  • In the 1995 Pensions Act, the Government increased State Pension age for women from 60 to 65, with a further increase to 66 in the 2011 Pensions Act; 
  • the change was not properly communicated to 3.8 million women born in the 1950s until 2012, giving some only one year’s notice of a six year increase in their anticipated retirement age;
  • there are 6,310 1950s-born WASPI women in Eastleigh; 
  • the Parliamentary and Health Service Ombudsman has found that the Department for Work and Pensions (DWP) was guilty of maladministration in its handling of the State Pension Age increase for women born in the 1950s;
  • the All Party Parliamentary Group on State Pension Inequality for Women has concluded that “the impact of DWP maladministration on 1950s-born women has been as devastating as it is widespread.  The APPG believes that the case for category 6 injustice is overwhelming and clear.  Women have had their emotional, physical, and mental circumstances totally obliterated by a lack of reasonable notice”; 
  • research commissioned by campaign group Women Against State Pension Inequality (WASPI) has found that by the end of 2022, more than 220,000 1950s born women will have died waiting for justice since the WASPI campaign began in 2015;  
  • WASPI’s figures show that over the course of the two year COVID pandemic, one in 10 women who died were affected by these uncommunicated changes and lost both their state pension income and the opportunity to make alternative retirement plans; and that  
  • despite the Ombudsman’s findings and the rapid death rate of those affected, the government is choosing to wait for further reports before taking any action.  

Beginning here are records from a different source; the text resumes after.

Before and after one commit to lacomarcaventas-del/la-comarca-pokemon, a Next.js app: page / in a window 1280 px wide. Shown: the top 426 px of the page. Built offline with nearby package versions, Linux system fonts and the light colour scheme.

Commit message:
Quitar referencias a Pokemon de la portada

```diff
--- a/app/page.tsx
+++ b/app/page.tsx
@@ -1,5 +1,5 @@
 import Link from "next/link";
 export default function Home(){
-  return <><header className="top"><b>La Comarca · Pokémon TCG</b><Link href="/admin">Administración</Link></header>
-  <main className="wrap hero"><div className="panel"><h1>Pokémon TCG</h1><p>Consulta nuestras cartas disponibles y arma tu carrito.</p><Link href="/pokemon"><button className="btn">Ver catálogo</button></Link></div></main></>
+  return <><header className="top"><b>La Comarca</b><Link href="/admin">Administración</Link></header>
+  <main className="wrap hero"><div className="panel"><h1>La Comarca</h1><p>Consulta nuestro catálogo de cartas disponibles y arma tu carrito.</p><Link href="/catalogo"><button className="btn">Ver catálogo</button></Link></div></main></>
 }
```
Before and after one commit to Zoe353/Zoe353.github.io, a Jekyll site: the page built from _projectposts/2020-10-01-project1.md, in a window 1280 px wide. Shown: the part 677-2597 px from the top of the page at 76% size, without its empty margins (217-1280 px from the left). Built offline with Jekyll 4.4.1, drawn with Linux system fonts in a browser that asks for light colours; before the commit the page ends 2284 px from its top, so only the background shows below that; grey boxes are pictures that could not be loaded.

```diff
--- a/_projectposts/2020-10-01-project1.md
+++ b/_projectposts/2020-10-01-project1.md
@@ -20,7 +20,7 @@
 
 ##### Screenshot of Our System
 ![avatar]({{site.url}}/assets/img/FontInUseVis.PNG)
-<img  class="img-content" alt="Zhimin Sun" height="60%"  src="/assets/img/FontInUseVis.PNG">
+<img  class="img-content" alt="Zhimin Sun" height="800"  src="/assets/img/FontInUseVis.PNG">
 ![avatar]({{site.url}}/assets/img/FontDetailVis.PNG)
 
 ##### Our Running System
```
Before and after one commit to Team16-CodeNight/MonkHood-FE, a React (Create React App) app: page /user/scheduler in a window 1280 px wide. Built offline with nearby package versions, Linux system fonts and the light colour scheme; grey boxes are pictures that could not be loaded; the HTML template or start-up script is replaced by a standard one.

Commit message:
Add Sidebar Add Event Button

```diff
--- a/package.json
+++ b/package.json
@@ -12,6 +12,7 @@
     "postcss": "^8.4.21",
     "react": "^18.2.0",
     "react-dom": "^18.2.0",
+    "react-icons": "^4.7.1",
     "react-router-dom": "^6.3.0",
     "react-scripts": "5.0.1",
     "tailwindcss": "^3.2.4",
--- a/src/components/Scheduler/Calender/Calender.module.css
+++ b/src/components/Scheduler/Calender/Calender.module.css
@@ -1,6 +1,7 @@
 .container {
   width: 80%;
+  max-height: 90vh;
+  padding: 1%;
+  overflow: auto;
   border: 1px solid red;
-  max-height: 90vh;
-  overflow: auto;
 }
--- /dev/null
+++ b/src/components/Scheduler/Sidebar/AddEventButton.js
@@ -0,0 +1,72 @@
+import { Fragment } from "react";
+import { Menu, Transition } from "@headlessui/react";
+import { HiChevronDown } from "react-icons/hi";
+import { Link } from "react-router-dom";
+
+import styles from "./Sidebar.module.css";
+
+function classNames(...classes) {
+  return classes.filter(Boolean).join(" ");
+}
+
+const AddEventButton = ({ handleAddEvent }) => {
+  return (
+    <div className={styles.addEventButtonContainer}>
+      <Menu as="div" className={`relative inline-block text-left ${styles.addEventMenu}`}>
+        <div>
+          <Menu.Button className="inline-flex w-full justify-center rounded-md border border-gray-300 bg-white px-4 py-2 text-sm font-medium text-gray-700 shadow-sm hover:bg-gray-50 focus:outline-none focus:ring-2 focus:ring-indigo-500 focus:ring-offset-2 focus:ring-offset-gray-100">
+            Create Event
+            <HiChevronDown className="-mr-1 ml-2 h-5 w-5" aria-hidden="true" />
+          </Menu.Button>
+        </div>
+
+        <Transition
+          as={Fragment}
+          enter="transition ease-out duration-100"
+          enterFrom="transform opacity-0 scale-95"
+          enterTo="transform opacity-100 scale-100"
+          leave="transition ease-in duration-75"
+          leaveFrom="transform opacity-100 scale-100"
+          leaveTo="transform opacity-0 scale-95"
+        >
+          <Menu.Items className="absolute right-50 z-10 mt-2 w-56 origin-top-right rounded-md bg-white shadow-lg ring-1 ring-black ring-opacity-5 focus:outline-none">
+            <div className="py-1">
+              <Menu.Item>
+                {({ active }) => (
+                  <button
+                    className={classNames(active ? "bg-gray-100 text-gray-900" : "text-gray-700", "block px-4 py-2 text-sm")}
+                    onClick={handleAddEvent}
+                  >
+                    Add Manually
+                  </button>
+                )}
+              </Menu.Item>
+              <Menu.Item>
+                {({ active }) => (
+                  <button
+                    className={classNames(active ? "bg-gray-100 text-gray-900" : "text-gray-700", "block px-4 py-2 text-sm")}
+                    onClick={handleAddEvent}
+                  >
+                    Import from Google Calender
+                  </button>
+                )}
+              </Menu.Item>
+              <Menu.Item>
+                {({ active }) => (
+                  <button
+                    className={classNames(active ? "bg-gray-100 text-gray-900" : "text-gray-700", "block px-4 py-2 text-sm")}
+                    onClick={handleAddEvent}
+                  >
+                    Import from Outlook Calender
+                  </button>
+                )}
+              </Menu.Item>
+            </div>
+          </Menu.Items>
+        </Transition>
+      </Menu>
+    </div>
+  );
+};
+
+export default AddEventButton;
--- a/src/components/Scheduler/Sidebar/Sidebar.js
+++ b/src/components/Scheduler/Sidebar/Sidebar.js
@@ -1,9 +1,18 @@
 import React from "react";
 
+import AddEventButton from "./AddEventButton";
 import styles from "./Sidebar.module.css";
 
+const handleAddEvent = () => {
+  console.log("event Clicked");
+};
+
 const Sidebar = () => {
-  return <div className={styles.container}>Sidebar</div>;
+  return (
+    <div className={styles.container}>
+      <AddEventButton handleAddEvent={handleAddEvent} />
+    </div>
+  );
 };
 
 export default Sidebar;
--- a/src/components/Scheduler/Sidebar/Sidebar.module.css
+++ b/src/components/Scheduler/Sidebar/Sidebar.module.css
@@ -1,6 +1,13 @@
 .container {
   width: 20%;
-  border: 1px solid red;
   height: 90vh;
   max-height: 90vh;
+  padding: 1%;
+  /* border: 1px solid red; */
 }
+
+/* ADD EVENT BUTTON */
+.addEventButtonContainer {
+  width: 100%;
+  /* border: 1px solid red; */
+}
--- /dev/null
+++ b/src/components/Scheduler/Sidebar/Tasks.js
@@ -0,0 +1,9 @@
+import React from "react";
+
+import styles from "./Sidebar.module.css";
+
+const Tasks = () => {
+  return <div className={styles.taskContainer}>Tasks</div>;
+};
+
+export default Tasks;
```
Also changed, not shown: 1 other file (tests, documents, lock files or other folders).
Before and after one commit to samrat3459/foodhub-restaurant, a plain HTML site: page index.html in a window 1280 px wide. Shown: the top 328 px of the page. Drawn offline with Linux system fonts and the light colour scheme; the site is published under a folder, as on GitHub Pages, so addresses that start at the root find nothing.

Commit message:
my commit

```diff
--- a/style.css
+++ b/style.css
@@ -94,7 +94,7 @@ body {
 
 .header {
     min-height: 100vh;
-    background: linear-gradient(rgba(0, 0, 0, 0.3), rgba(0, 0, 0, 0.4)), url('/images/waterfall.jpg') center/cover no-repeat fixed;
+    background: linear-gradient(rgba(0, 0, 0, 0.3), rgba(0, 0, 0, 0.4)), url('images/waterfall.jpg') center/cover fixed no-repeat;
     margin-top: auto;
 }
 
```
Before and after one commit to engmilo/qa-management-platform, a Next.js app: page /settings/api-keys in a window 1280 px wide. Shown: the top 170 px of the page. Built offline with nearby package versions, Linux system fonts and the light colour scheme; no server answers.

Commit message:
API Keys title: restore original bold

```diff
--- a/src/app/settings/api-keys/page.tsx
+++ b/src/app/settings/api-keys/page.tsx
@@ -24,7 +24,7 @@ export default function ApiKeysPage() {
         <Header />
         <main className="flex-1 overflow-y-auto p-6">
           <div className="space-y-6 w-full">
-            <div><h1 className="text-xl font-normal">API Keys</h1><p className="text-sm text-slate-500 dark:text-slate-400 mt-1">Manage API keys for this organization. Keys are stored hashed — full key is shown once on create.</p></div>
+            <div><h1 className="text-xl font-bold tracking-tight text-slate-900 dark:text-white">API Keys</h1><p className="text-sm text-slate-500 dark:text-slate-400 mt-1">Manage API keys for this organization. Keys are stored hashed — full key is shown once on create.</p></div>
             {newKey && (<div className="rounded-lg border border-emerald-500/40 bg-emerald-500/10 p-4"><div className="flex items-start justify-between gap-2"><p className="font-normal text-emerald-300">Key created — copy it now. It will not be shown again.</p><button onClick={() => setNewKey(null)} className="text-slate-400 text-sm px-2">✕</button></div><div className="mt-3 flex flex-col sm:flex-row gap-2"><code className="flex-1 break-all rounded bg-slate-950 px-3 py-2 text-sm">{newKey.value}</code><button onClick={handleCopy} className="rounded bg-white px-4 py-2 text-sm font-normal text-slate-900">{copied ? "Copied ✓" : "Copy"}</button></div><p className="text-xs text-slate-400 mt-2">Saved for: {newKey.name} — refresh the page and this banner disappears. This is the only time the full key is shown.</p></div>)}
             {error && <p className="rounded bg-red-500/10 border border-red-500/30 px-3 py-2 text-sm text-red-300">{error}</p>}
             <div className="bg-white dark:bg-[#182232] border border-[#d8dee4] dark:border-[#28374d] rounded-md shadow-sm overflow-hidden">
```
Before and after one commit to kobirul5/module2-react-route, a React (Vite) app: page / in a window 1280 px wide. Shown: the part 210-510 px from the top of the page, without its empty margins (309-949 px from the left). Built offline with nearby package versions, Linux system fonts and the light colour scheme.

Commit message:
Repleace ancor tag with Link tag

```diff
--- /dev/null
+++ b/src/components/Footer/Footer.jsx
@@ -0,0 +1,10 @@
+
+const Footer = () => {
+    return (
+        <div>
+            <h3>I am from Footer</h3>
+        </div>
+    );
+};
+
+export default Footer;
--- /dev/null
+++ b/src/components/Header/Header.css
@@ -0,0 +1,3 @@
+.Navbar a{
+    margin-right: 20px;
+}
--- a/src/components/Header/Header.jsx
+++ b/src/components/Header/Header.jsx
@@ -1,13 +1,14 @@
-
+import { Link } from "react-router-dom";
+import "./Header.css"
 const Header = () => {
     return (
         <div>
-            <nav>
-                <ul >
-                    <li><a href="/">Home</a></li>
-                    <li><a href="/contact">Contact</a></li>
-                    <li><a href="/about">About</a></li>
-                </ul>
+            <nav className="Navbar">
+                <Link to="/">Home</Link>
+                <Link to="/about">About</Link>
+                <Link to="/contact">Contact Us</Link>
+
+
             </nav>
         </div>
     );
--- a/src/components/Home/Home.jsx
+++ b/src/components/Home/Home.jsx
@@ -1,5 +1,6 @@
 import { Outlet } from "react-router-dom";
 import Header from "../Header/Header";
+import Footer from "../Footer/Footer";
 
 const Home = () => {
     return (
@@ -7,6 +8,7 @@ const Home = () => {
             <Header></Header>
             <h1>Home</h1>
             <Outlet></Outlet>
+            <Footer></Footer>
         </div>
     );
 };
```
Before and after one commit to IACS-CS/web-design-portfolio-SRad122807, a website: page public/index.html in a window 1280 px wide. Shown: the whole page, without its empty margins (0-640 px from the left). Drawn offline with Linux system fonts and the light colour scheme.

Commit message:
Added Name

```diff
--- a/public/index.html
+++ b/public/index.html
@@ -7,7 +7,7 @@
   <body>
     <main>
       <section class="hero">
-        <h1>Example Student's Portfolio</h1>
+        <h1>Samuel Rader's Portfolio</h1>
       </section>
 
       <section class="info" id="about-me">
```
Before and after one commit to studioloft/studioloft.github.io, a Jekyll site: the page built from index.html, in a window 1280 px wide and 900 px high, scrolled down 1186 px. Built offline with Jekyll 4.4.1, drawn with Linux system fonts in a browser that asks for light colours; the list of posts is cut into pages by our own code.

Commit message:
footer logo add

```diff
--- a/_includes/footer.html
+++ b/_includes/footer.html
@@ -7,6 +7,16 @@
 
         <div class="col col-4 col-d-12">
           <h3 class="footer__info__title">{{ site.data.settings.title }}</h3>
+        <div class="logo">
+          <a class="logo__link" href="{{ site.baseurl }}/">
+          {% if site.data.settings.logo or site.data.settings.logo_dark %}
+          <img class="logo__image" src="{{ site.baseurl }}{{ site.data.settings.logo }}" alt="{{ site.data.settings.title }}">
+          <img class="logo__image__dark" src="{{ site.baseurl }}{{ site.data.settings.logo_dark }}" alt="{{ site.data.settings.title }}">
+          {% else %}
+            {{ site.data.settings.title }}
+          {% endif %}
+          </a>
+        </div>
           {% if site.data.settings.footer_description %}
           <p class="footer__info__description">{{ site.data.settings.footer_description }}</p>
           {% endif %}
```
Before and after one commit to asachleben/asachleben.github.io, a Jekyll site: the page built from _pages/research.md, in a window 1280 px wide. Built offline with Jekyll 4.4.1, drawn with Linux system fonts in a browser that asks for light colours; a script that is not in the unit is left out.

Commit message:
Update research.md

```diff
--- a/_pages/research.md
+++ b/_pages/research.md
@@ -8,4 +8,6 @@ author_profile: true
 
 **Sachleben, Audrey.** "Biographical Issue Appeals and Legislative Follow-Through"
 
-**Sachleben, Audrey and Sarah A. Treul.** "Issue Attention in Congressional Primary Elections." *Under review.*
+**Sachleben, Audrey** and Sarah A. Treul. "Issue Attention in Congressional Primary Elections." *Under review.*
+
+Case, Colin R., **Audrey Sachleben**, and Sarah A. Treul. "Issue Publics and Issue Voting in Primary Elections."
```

Council supports

  • The conclusion of the All Party Parliamentary Group on State Pension Inequality that women born in the 1950s have suffered a gross injustice, affecting their emotional, physical and mental circumstances in addition to causing financial hardship;
  • a swift resolution to this ongoing injustice before more and more women die waiting for compensation;
  • proper compensation in line with the Parliamentary Ombudsman's recommendations.

Council resolves

  • To ask the Leader of the Council to write to local Members of Parliament, and to the Secretary of State for Work and Pensions, to outline the effects of the injustice to 1950s women on the community in Eastleigh and to seek their support for fair and fast compensation for WASPI women.

Notes to the editor

The figures have been provided by the WASPI campaign